Web page revision data
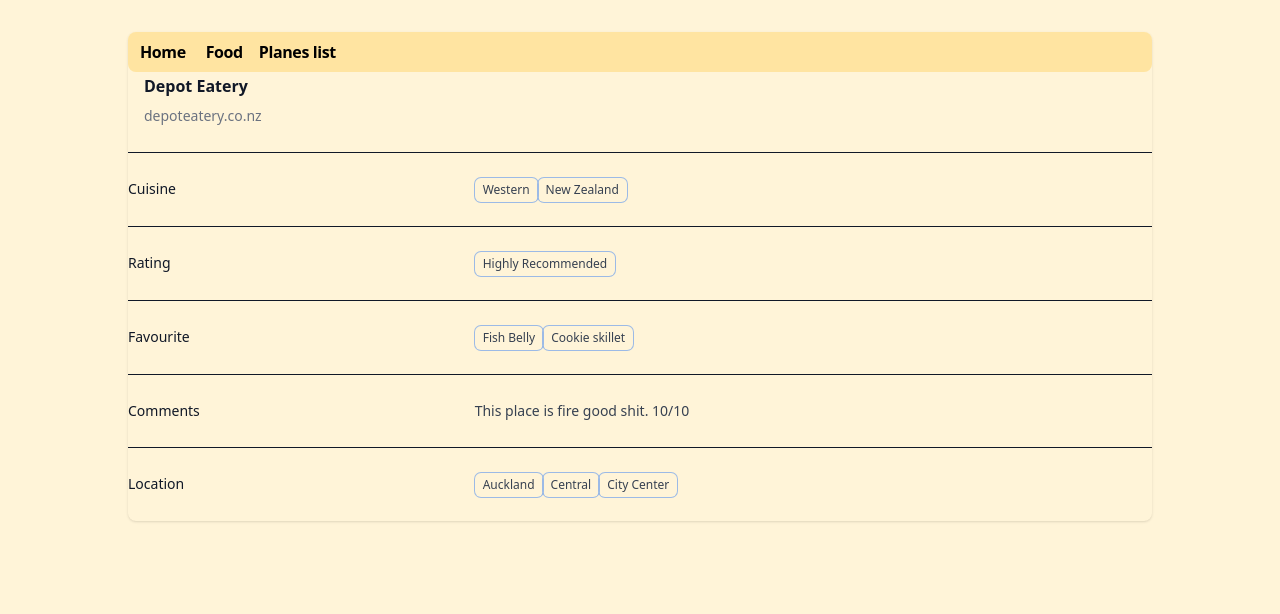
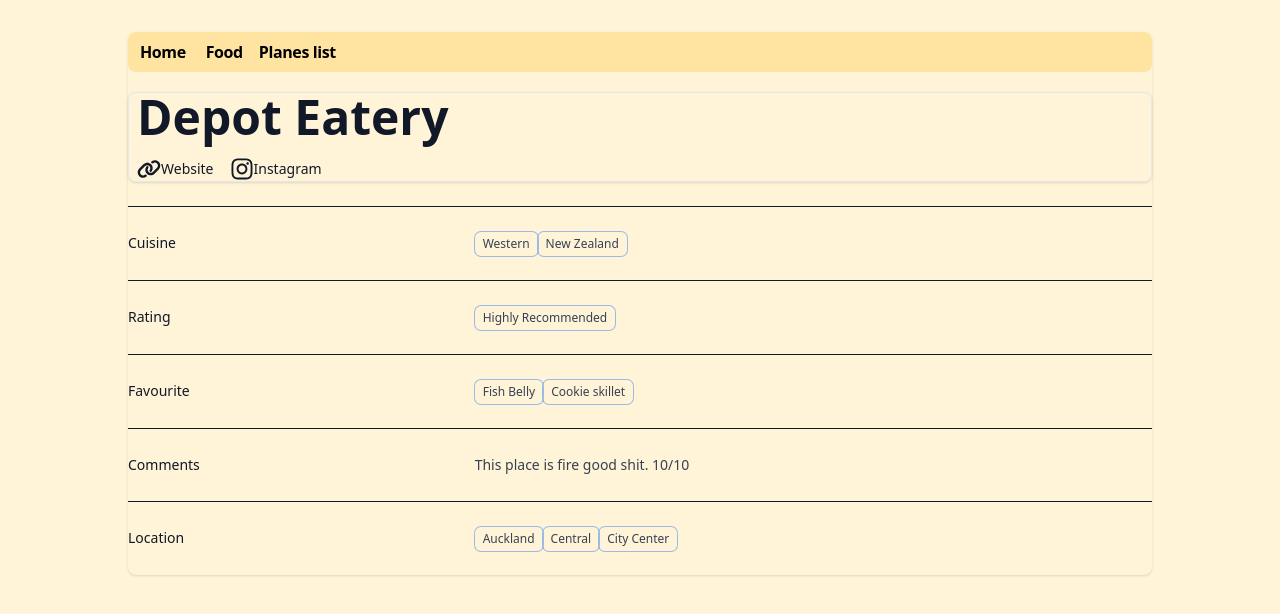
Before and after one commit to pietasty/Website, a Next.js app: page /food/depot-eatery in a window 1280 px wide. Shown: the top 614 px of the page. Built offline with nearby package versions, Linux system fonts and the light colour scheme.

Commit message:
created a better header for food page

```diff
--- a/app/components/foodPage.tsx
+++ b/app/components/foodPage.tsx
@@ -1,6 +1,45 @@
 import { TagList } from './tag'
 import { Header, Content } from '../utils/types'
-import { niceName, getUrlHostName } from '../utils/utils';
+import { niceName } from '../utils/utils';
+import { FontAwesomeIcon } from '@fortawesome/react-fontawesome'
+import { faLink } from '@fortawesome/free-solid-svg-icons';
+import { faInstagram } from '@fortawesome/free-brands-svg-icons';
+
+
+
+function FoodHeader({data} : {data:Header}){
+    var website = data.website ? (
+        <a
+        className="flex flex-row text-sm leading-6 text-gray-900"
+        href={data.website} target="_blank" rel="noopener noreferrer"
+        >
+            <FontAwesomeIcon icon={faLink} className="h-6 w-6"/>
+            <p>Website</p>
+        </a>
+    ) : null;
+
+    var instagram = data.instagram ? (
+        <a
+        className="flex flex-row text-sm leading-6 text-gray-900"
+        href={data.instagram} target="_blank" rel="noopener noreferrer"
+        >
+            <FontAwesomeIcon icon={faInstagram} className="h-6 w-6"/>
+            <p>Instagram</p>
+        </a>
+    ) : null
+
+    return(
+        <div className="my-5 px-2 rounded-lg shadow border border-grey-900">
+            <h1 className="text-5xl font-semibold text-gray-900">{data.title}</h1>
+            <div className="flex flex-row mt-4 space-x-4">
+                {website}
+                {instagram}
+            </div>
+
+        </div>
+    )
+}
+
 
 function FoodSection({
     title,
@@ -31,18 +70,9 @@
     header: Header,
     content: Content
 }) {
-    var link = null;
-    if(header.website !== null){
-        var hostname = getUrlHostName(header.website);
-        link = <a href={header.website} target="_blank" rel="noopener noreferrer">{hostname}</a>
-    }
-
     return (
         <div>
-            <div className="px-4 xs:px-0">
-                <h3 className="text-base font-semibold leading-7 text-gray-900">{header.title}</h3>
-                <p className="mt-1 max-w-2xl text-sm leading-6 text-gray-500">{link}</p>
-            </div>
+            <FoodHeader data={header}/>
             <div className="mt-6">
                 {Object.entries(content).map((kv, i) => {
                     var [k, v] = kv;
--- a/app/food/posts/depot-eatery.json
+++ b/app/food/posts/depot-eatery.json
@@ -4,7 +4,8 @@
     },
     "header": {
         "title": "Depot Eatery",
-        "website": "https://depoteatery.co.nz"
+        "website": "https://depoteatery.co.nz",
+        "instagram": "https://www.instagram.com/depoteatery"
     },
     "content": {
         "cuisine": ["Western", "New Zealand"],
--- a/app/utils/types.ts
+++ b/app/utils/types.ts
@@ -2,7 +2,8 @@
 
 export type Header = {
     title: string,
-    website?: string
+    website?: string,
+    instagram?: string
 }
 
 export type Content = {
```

**TASK REQUIREMENTS**
All of the entries above are to be restated word for word, minus the images.

**ANSWER BOX**
Before and after one commit to pietasty/Website, a Next.js app: page /food/depot-eatery in a window 1280 px wide. Shown: the top 614 px of the page. Built offline with nearby package versions, Linux system fonts and the light colour scheme.

Commit message:
created a better header for food page

```diff
--- a/app/components/foodPage.tsx
+++ b/app/components/foodPage.tsx
@@ -1,6 +1,45 @@
 import { TagList } from './tag'
 import { Header, Content } from '../utils/types'
-import { niceName, getUrlHostName } from '../utils/utils';
+import { niceName } from '../utils/utils';
+import { FontAwesomeIcon } from '@fortawesome/react-fontawesome'
+import { faLink } from '@fortawesome/free-solid-svg-icons';
+import { faInstagram } from '@fortawesome/free-brands-svg-icons';
+
+
+
+function FoodHeader({data} : {data:Header}){
+    var website = data.website ? (
+        <a
+        className="flex flex-row text-sm leading-6 text-gray-900"
+        href={data.website} target="_blank" rel="noopener noreferrer"
+        >
+            <FontAwesomeIcon icon={faLink} className="h-6 w-6"/>
+            <p>Website</p>
+        </a>
+    ) : null;
+
+    var instagram = data.instagram ? (
+        <a
+        className="flex flex-row text-sm leading-6 text-gray-900"
+        href={data.instagram} target="_blank" rel="noopener noreferrer"
+        >
+            <FontAwesomeIcon icon={faInstagram} className="h-6 w-6"/>
+            <p>Instagram</p>
+        </a>
+    ) : null
+
+    return(
+        <div className="my-5 px-2 rounded-lg shadow border border-grey-900">
+            <h1 className="text-5xl font-semibold text-gray-900">{data.title}</h1>
+            <div className="flex flex-row mt-4 space-x-4">
+                {website}
+                {instagram}
+            </div>
+
+        </div>
+    )
+}
+
 
 function FoodSection({
     title,
@@ -31,18 +70,9 @@
     header: Header,
     content: Content
 }) {
-    var link = null;
-    if(header.website !== null){
-        var hostname = getUrlHostName(header.website);
-        link = <a href={header.website} target="_blank" rel="noopener noreferrer">{hostname}</a>
-    }
-
     return (
         <div>
-            <div className="px-4 xs:px-0">
-                <h3 className="text-base font-semibold leading-7 text-gray-900">{header.title}</h3>
-                <p className="mt-1 max-w-2xl text-sm leading-6 text-gray-500">{link}</p>
-            </div>
+            <FoodHeader data={header}/>
             <div className="mt-6">
                 {Object.entries(content).map((kv, i) => {
                     var [k, v] = kv;
--- a/app/food/posts/depot-eatery.json
+++ b/app/food/posts/depot-eatery.json
@@ -4,7 +4,8 @@
     },
     "header": {
         "title": "Depot Eatery",
-        "website": "https://depoteatery.co.nz"
+        "website": "https://depoteatery.co.nz",
+        "instagram": "https://www.instagram.com/depoteatery"
     },
     "content": {
         "cuisine": ["Western", "New Zealand"],
--- a/app/utils/types.ts
+++ b/app/utils/types.ts
@@ -2,7 +2,8 @@
 
 export type Header = {
     title: string,
-    website?: string
+    website?: string,
+    instagram?: string
 }
 
 export type Content = {
```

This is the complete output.